While the racing scenes captured by Mangold and frequent cinematographer collaborator Phedon Papamichael are unmatched, the chemistry between Shelby and Miles, and the relationship Miles has with his family, are the engine that make this film go. The decision to focus less on Ferrari and instead dive deeper into the passion and motivation that pushed both of the lead characters on the Ford team pays huge dividends. You find yourself far more invested in each turn and gear change that Miles makes because you have seen him at his most prideful and his most humbled moments You have seen him with his wife Mollie (Caitriona Balfe) and son Peter (Noah Jupe) and how they support him through it all. You witness Shelby’s trust in Miles being the right driver for this car, and the significant risk he’s willing to take to help get him to Le Mans.

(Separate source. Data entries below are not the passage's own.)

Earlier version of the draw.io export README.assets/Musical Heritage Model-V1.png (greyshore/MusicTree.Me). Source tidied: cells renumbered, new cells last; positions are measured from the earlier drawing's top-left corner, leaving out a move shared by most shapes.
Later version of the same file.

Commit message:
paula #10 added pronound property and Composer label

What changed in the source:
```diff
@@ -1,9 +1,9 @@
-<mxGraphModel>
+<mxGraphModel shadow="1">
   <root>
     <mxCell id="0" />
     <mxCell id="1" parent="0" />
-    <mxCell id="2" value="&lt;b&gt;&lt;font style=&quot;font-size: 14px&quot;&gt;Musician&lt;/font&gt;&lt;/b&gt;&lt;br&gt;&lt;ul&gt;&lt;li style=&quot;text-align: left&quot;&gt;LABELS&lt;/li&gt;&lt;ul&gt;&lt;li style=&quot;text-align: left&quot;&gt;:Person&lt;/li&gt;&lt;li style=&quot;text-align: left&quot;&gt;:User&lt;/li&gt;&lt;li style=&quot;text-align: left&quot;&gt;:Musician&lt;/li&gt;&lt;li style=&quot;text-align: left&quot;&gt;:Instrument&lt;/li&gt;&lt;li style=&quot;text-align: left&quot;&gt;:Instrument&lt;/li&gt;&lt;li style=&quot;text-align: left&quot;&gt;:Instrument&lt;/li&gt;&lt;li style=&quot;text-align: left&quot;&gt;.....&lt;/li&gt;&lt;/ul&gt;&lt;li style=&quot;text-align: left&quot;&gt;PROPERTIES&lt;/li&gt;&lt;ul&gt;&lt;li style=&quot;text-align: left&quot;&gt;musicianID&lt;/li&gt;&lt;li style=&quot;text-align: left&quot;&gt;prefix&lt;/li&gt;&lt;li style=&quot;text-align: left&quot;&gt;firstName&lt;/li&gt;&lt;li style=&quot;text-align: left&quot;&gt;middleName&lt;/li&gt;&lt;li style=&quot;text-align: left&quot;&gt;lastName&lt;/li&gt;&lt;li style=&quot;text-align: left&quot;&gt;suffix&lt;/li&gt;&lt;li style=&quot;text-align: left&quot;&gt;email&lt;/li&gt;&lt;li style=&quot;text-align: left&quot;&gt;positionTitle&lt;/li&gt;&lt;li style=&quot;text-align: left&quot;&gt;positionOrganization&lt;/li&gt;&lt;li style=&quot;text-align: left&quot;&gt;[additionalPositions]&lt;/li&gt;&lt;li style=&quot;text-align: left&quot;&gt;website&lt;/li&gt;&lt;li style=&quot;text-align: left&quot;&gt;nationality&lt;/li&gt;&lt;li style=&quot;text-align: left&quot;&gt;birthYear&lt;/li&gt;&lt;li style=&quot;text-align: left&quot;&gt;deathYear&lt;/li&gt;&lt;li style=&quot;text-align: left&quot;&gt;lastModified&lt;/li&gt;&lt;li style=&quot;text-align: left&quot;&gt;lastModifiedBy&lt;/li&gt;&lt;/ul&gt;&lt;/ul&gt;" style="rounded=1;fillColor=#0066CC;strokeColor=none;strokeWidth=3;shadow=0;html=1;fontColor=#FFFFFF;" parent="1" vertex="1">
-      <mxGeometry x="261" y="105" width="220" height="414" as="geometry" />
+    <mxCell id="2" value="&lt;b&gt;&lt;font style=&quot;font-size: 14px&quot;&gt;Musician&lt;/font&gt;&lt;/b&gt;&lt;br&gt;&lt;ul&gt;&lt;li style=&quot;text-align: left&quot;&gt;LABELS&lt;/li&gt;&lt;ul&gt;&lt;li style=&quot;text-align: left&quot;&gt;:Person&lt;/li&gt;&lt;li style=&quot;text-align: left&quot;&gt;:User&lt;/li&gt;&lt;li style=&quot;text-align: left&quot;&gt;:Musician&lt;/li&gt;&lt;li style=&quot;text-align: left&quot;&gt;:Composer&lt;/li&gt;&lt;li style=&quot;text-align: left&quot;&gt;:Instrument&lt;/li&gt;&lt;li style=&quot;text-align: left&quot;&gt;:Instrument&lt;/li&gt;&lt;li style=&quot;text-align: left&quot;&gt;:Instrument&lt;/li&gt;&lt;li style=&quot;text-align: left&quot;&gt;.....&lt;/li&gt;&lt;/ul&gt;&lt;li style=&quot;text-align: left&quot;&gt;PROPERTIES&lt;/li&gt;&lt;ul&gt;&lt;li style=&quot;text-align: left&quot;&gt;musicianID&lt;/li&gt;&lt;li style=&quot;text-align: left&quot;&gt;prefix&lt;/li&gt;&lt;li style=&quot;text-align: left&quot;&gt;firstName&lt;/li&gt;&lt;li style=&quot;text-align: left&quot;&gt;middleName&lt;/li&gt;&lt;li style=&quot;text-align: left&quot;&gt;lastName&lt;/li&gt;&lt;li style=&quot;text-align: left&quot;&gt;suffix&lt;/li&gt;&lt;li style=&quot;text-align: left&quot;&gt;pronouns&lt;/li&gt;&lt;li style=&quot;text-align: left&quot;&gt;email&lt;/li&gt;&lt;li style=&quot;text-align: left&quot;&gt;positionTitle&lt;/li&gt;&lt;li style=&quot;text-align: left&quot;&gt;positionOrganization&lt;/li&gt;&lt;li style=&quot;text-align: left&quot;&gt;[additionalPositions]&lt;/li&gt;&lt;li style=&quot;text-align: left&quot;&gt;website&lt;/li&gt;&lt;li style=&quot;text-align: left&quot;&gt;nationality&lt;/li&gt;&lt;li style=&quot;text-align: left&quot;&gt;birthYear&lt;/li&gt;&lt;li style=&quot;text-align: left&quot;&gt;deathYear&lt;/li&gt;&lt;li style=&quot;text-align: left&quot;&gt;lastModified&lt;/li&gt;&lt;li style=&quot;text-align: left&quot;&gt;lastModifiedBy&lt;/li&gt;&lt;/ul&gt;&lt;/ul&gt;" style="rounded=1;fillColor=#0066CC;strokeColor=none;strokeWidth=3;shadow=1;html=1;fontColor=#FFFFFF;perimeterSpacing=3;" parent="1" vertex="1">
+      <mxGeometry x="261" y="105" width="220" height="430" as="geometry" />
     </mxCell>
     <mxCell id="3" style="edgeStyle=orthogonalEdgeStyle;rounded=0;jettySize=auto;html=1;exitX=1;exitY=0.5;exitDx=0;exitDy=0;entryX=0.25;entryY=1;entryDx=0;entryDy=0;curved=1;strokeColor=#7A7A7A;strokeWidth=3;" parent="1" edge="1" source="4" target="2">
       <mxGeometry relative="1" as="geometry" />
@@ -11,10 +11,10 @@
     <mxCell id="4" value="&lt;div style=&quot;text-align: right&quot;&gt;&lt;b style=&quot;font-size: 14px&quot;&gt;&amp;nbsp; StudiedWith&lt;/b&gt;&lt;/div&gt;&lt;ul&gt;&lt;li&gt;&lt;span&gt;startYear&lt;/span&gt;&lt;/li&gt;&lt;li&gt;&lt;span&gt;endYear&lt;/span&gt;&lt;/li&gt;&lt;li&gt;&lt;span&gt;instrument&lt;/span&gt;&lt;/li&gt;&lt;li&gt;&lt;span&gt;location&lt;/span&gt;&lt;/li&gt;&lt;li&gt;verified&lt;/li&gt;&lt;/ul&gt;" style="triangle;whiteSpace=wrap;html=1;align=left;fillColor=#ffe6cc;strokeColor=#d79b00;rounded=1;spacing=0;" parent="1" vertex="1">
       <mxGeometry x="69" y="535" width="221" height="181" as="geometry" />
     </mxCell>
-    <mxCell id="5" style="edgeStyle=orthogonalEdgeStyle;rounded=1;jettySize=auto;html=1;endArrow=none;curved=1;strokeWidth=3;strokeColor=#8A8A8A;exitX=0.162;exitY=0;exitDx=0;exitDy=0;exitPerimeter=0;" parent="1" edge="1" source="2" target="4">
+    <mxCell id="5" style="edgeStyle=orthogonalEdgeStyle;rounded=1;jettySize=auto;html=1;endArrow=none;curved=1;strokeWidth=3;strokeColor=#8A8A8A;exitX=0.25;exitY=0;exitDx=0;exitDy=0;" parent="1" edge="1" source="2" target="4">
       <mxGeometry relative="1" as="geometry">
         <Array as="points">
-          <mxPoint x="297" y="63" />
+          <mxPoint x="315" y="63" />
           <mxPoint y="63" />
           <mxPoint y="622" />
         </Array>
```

As great as Ford v Ferrari‘s story is, and as intense as the action is on the track, it took great casting to ensure that the film works as well as it does. Balfe steals every scene she is in, as Mollie tries to balance her concern and love for her husband with her overwhelming sense that his purpose is to be behind the wheel. Jupe is clearly one of the most talented young actors working today, with an impressive resume in his short career, and Letts makes Ford II memorable, someone that you respect and admire despite his arrogance.
Bernthal is one of those actors that is exciting anytime you see him on screen, so, having him set the wheels in motion at the start of the film was great—although he was gravely underutilized as the film went on. Ray McKinnon excels as Phil Remington, an engineer with the Shelby race team, and Josh Lucas represents the perfect antagonist and challenge to Shelby and Miles, playing Director of Special Vehicles, Leo Beebe. Perhaps unjustly to the real Beebe, who was tasked with ensuring Ford won Le Mans in any way he thought best, the role is written without many redeeming qualities, and you genuinely enjoy watching him be undermined throughout.

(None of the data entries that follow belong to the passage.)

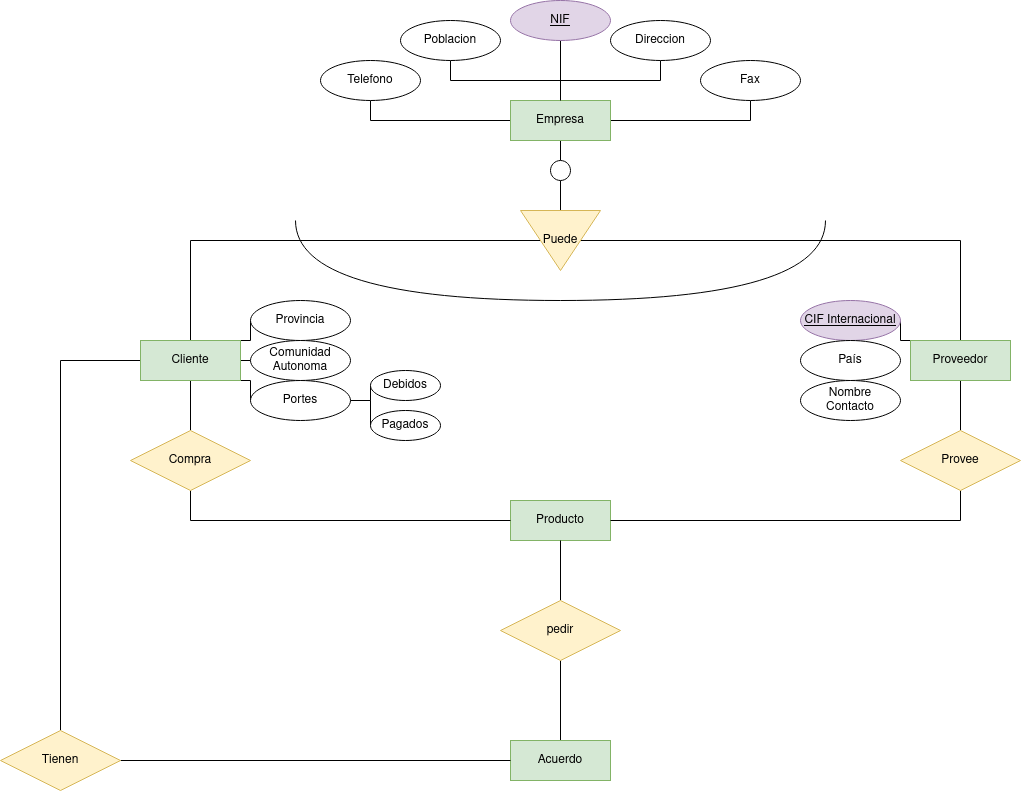
Before: Unidad-1/Tareas/Tarea-evaluable4/tarea4.drawio.png, a diagram exported from draw.io (jdrguez/2-Daw). Source tidied: cells renumbered, new cells last; positions are measured from the earlier drawing's top-left corner, leaving out a move shared by most shapes.
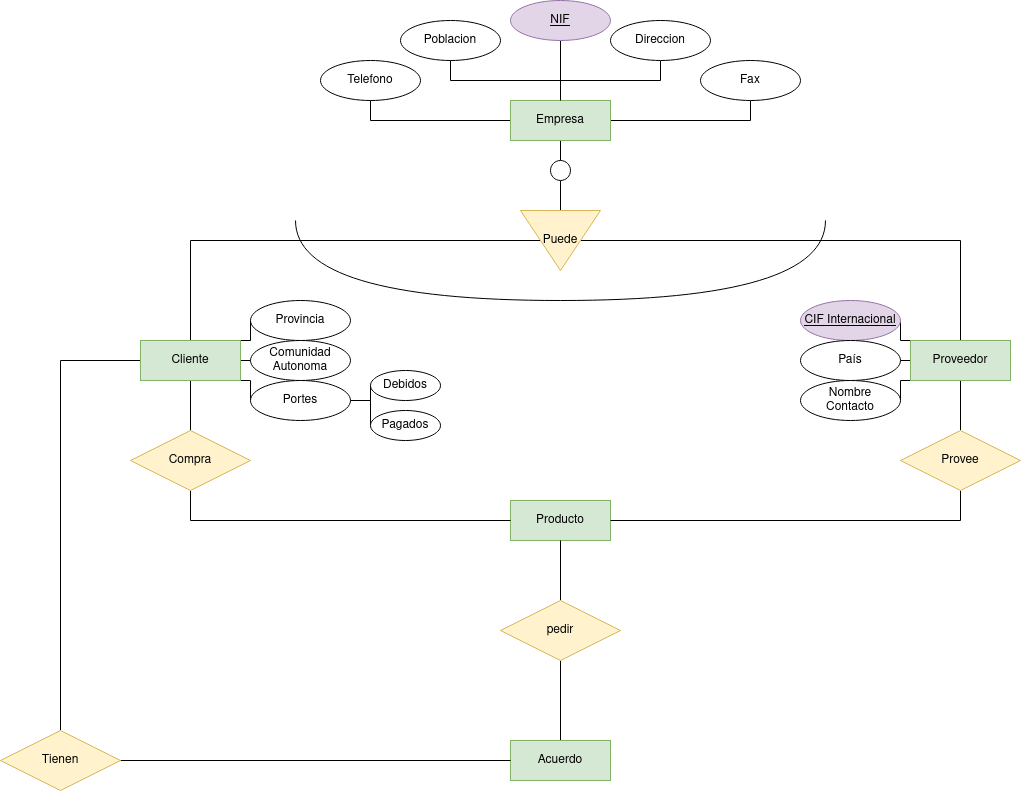
The same diagram one commit later.

The edit, as a diff of the source:
```diff
@@ -59,6 +59,12 @@
     <mxCell id="20" style="edgeStyle=orthogonalEdgeStyle;rounded=0;jettySize=auto;html=1;exitX=0;exitY=0;exitDx=0;exitDy=0;entryX=1;entryY=0.5;entryDx=0;entryDy=0;endArrow=none;endFill=0;" parent="1" edge="1" source="21" target="47">
       <mxGeometry relative="1" as="geometry" />
     </mxCell>
+    <mxCell id="50" style="edgeStyle=orthogonalEdgeStyle;rounded=0;jettySize=auto;html=1;exitX=0;exitY=0.5;exitDx=0;exitDy=0;entryX=1;entryY=0.5;entryDx=0;entryDy=0;endArrow=none;endFill=0;" parent="1" edge="1" source="21" target="48">
+      <mxGeometry relative="1" as="geometry" />
+    </mxCell>
+    <mxCell id="51" style="edgeStyle=orthogonalEdgeStyle;rounded=0;jettySize=auto;html=1;exitX=0;exitY=1;exitDx=0;exitDy=0;entryX=1;entryY=0.5;entryDx=0;entryDy=0;endArrow=none;endFill=0;" parent="1" edge="1" source="21" target="49">
+      <mxGeometry relative="1" as="geometry" />
+    </mxCell>
     <mxCell id="21" value="Proveedor" style="whiteSpace=wrap;html=1;align=center;fillColor=#d5e8d4;strokeColor=#82b366;" parent="1" vertex="1">
       <mxGeometry x="910" y="340" width="100" height="40" as="geometry" />
     </mxCell>
```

Damon plays the more well-known Shelby with confidence and sincerity, and is clearly the straight man to bounce Bale’s portrayal of Miles off of. They don’t get as layered with Shelby, which may be a missed opportunity, but they give more of that depth to Miles. Bale is an exceptional actor, and has taken on some beloved and challenging characters throughout his career. You would think that he had been around cars his whole life with how effectively he conveys the nuances of working on and driving them, and how well he demonstrates the intensity and danger of racing at these speeds while still seeming giddy about it the entire time. He’s fun to watch because he also appears to be having fun in the role—even if it’s just because he doesn’t have to do an American accent.
There may be no better endorsement for this offering beyond saying that it feels much shorter than its 152-minute runtime. It is edited well, and offers multiple thrilling races that you are fully engaged in as well as the character building that gives them their higher stakes. If nothing else, the film should win awards for best sound, because you truly feel like you are sitting with Miles in that car. Ford v Ferrari may not run a perfect race, but it does achieve a perfect lap or two, and that is enough to place it amongst the year’s best and most enjoyable films.